▶ [Task requirements] Given the records below, would you repeat exactly the lines that begin at the one containing "transform: translateX(100%);" and end at the one containing "width: 50%;", inclusive?

[Saved entries]
====

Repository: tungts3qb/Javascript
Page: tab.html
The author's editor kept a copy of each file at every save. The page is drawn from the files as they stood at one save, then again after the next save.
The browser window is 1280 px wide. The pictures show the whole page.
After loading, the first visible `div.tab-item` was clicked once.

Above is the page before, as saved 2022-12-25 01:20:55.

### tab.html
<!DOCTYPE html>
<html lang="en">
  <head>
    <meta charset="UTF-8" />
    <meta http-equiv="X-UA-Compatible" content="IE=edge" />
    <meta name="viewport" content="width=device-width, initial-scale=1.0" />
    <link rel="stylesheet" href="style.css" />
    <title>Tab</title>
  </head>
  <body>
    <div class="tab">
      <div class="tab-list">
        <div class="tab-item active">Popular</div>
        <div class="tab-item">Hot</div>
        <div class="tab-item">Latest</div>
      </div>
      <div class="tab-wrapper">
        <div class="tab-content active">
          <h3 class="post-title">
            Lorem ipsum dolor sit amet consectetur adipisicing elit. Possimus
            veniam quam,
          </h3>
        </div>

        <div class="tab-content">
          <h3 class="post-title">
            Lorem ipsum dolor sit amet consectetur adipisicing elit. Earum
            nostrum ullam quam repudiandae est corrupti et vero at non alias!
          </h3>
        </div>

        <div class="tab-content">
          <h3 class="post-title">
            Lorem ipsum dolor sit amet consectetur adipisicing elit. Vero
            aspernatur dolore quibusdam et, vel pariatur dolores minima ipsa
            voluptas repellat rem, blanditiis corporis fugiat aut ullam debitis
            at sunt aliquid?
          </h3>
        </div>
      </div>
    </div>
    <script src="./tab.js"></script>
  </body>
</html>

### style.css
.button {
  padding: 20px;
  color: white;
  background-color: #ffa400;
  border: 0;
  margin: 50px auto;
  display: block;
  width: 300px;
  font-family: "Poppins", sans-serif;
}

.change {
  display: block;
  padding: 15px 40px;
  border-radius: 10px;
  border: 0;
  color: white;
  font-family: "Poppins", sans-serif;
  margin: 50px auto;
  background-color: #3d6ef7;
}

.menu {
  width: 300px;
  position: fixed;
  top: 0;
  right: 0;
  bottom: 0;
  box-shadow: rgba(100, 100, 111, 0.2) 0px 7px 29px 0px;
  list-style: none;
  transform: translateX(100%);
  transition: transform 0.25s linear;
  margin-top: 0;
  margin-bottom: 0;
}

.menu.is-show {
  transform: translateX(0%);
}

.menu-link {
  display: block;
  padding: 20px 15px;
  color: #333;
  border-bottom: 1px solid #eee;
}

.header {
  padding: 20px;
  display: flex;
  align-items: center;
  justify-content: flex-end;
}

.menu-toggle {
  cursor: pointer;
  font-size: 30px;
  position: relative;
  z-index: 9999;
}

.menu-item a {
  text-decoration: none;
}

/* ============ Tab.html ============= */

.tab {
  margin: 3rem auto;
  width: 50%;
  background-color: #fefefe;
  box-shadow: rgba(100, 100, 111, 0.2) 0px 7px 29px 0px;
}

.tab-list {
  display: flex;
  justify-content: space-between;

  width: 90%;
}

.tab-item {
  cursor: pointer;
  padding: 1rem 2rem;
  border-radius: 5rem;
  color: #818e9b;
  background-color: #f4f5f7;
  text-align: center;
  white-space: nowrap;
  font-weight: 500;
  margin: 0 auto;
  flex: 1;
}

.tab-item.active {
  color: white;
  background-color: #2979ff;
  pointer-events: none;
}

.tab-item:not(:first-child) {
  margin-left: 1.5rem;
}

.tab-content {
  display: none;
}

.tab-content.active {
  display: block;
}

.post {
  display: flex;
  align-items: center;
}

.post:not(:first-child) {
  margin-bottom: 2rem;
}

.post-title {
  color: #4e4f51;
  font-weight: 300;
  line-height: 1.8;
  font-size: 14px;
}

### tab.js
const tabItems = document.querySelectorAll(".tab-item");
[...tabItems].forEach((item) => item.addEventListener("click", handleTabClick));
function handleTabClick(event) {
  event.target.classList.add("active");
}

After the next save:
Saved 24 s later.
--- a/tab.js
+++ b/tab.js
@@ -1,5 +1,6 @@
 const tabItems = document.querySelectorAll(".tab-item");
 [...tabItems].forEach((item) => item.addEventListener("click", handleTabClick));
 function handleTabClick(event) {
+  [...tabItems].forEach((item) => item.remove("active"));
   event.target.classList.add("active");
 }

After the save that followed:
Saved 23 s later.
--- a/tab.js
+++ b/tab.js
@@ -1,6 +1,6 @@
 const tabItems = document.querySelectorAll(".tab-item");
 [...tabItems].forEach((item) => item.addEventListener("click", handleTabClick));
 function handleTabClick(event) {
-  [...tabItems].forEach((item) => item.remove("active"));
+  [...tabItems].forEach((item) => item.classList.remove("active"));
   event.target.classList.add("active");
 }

====

▶ [Result for this task]
  transform: translateX(100%);
  transition: transform 0.25s linear;
  margin-top: 0;
  margin-bottom: 0;
}

.menu.is-show {
  transform: translateX(0%);
}

.menu-link {
  display: block;
  padding: 20px 15px;
  color: #333;
  border-bottom: 1px solid #eee;
}

.header {
  padding: 20px;
  display: flex;
  align-items: center;
  justify-content: flex-end;
}

.menu-toggle {
  cursor: pointer;
  font-size: 30px;
  position: relative;
  z-index: 9999;
}

.menu-item a {
  text-decoration: none;
}

/* ============ Tab.html ============= */

.tab {
  margin: 3rem auto;
  width: 50%;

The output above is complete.